** Opening Source data block **

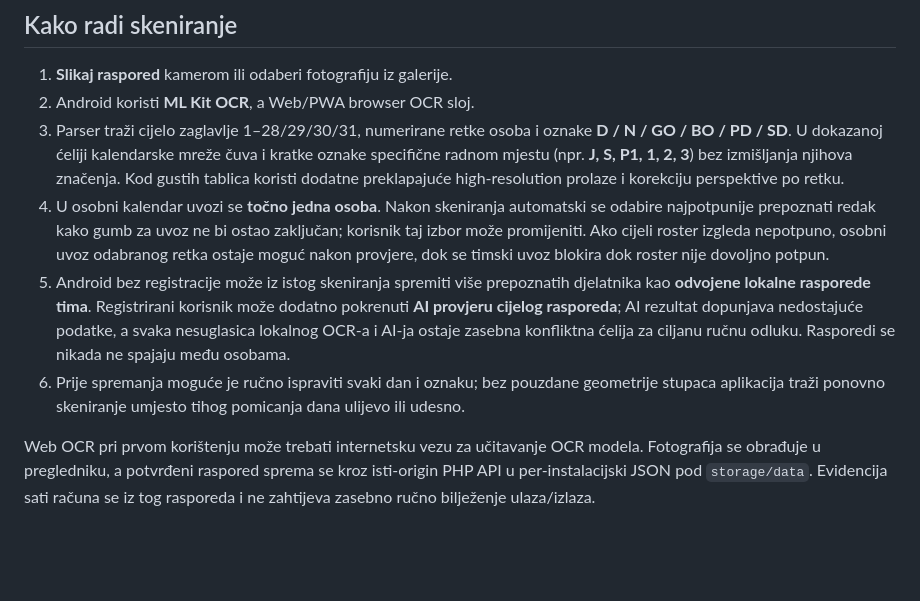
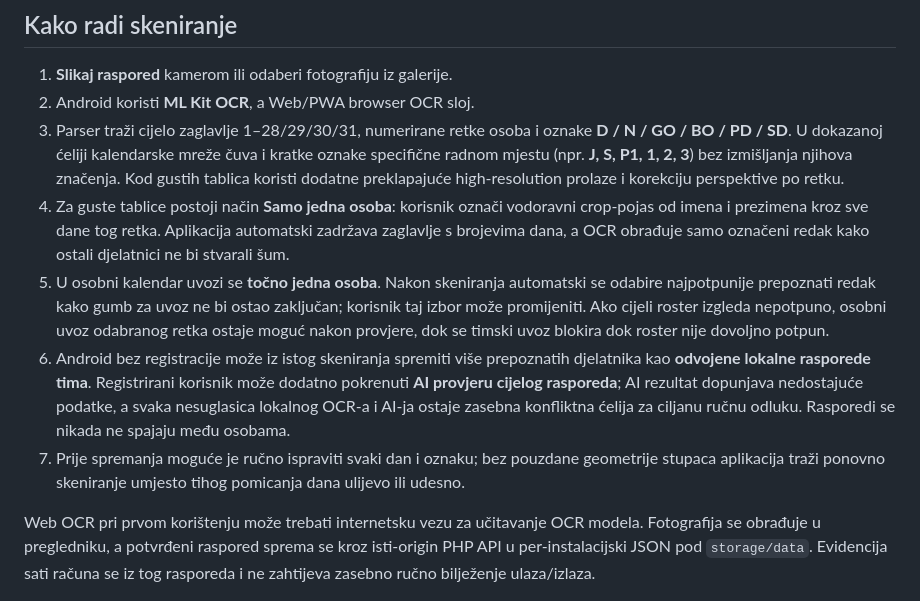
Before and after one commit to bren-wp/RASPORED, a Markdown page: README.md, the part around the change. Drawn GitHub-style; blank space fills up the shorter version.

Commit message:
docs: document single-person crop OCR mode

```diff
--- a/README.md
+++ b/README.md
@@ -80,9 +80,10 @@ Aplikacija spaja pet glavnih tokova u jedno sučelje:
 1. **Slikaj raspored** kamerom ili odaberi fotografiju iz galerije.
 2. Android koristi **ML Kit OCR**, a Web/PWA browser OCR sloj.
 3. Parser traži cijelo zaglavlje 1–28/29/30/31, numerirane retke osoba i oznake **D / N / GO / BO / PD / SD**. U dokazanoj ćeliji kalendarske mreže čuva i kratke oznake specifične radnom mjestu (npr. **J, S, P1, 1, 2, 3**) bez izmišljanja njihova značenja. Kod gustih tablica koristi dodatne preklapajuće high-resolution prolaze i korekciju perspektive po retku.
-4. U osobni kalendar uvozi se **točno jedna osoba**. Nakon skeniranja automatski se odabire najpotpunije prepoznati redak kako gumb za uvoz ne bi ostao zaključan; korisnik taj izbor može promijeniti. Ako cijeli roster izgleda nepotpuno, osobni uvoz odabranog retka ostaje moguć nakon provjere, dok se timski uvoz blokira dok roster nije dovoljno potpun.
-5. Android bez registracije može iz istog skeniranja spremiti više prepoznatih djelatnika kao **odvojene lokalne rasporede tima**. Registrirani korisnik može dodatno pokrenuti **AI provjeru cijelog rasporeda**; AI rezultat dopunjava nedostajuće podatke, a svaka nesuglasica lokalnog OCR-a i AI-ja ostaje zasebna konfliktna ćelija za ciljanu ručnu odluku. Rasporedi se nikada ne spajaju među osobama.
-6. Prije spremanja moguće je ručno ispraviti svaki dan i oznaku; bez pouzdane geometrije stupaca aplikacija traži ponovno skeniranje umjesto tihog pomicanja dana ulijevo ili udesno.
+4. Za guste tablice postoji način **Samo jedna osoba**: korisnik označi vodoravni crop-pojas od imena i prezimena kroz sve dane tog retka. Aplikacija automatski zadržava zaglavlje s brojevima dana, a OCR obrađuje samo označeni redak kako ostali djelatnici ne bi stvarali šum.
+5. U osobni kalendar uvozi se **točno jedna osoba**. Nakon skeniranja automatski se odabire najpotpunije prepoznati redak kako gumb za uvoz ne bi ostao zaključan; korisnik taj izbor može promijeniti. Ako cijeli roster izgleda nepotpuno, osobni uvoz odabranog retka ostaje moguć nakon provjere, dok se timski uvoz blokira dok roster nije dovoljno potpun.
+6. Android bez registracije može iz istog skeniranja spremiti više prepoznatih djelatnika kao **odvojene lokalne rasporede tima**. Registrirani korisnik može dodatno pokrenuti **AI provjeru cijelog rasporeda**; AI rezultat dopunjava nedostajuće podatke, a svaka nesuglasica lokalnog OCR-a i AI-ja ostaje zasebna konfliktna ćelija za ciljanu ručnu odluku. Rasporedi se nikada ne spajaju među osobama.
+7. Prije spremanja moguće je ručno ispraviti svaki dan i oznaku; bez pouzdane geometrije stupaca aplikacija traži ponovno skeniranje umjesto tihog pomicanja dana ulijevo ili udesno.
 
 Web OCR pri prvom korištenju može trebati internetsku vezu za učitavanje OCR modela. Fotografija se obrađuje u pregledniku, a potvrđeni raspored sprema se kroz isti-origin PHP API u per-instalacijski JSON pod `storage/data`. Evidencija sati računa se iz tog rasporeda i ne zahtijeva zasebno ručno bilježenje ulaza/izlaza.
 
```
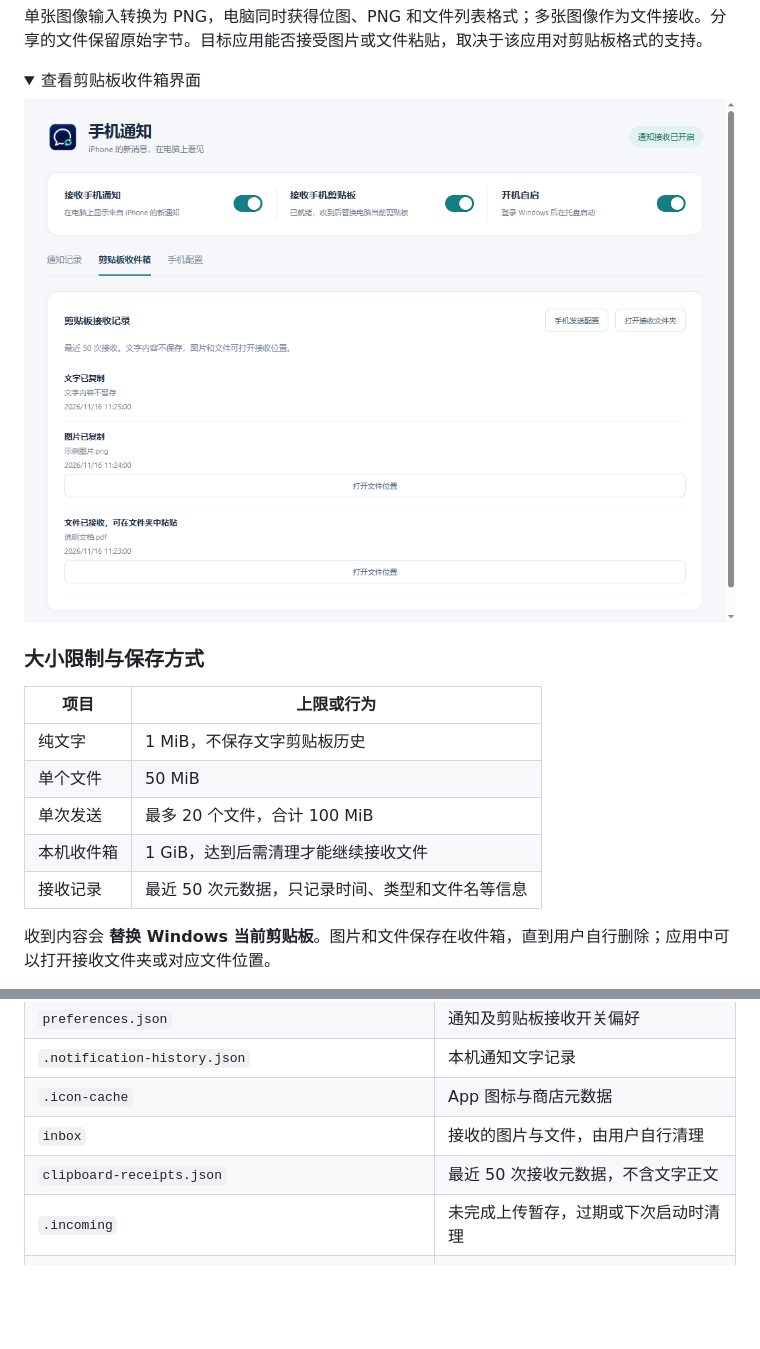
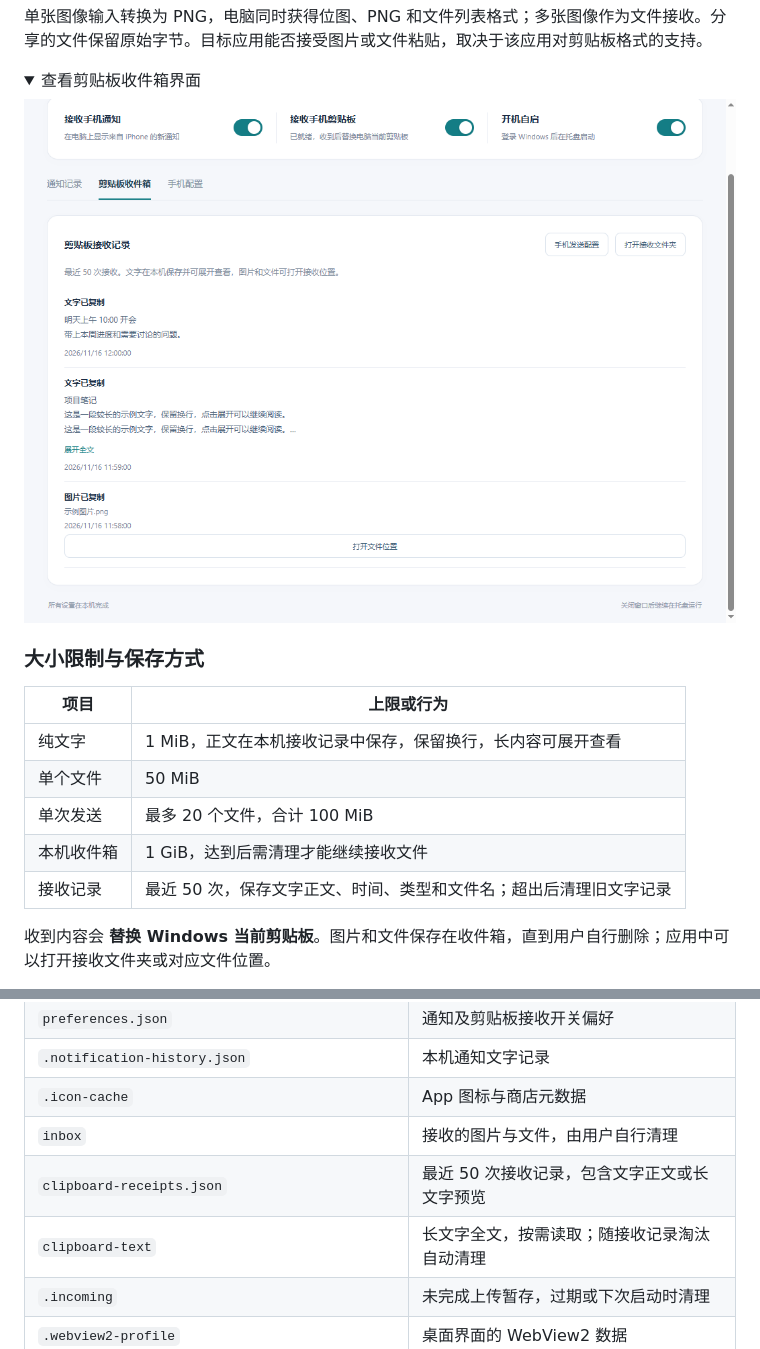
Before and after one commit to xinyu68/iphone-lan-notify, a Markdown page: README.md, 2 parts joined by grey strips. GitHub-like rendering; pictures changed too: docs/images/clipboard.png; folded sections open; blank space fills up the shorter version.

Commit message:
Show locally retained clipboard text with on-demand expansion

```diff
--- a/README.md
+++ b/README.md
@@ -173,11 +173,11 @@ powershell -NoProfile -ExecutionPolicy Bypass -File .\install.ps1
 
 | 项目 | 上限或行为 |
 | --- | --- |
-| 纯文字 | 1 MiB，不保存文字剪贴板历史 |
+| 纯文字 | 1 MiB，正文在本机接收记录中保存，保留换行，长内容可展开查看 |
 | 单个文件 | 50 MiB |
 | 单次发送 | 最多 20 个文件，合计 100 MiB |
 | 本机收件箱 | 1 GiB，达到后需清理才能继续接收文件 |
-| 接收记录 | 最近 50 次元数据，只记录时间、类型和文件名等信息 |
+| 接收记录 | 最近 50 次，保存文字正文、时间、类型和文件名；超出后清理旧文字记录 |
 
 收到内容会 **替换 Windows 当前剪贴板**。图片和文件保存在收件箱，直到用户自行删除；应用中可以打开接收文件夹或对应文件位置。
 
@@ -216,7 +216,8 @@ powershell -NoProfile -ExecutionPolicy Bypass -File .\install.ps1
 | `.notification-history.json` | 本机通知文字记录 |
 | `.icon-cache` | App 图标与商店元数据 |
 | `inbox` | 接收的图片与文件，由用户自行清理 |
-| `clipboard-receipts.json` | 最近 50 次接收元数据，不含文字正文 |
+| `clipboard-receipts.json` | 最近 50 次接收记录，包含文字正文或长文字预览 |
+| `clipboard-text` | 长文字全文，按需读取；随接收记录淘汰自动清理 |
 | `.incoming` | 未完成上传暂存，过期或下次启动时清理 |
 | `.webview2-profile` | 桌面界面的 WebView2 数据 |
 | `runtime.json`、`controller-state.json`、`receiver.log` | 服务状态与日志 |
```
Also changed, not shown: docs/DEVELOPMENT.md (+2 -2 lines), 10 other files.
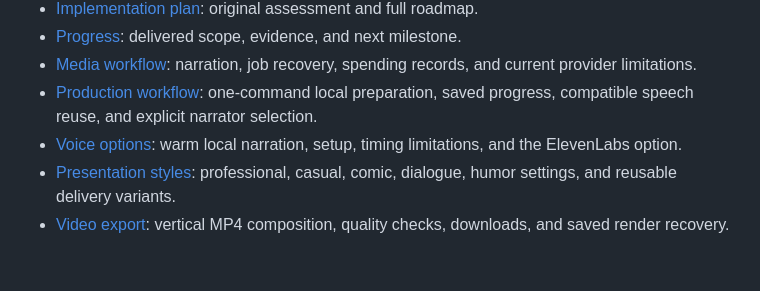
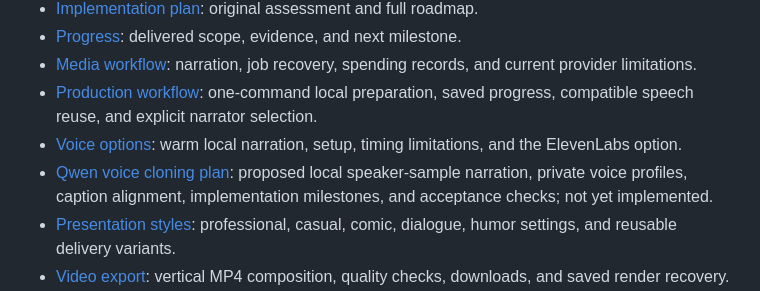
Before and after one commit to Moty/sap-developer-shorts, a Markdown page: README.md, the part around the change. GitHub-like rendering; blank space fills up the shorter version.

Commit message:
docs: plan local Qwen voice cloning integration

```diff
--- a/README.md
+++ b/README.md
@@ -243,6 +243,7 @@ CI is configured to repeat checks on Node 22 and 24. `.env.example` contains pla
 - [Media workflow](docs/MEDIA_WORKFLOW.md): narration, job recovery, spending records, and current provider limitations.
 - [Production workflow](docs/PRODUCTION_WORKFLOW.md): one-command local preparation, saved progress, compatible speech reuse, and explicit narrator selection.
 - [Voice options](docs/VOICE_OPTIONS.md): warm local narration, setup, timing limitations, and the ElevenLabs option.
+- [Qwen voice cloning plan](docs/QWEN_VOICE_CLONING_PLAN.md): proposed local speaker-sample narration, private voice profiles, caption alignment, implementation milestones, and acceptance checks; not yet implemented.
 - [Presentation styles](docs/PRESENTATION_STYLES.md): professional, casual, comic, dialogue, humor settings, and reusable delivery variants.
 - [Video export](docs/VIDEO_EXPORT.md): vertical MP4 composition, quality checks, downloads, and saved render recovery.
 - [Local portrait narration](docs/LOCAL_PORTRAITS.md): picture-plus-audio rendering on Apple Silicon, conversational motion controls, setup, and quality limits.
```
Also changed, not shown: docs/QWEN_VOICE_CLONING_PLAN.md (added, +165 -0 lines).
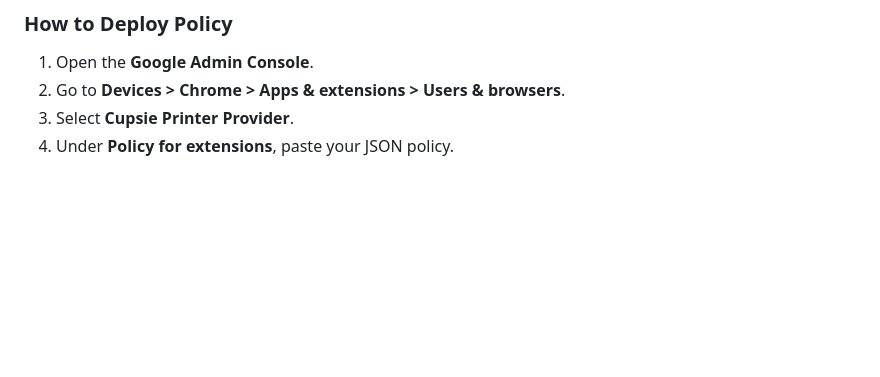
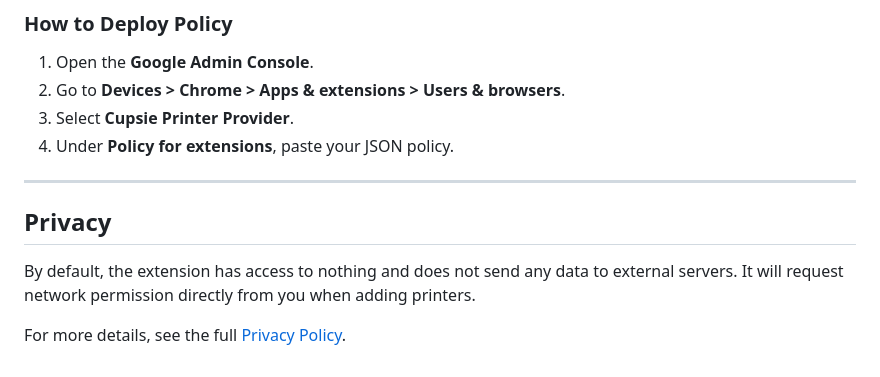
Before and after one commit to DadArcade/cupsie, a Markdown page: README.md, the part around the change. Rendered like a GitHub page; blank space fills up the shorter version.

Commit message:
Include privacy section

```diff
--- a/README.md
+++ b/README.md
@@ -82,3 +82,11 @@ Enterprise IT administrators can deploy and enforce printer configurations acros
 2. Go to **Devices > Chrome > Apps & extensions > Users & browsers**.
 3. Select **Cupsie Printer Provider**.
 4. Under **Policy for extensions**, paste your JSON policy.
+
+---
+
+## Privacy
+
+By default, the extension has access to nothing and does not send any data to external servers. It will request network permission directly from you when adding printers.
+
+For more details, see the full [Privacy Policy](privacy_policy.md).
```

** Closing Source data block **

§ **Exercise brief**
How many of the listing's lines include "najpotpunije"? State only that number.

§ **Task response**
2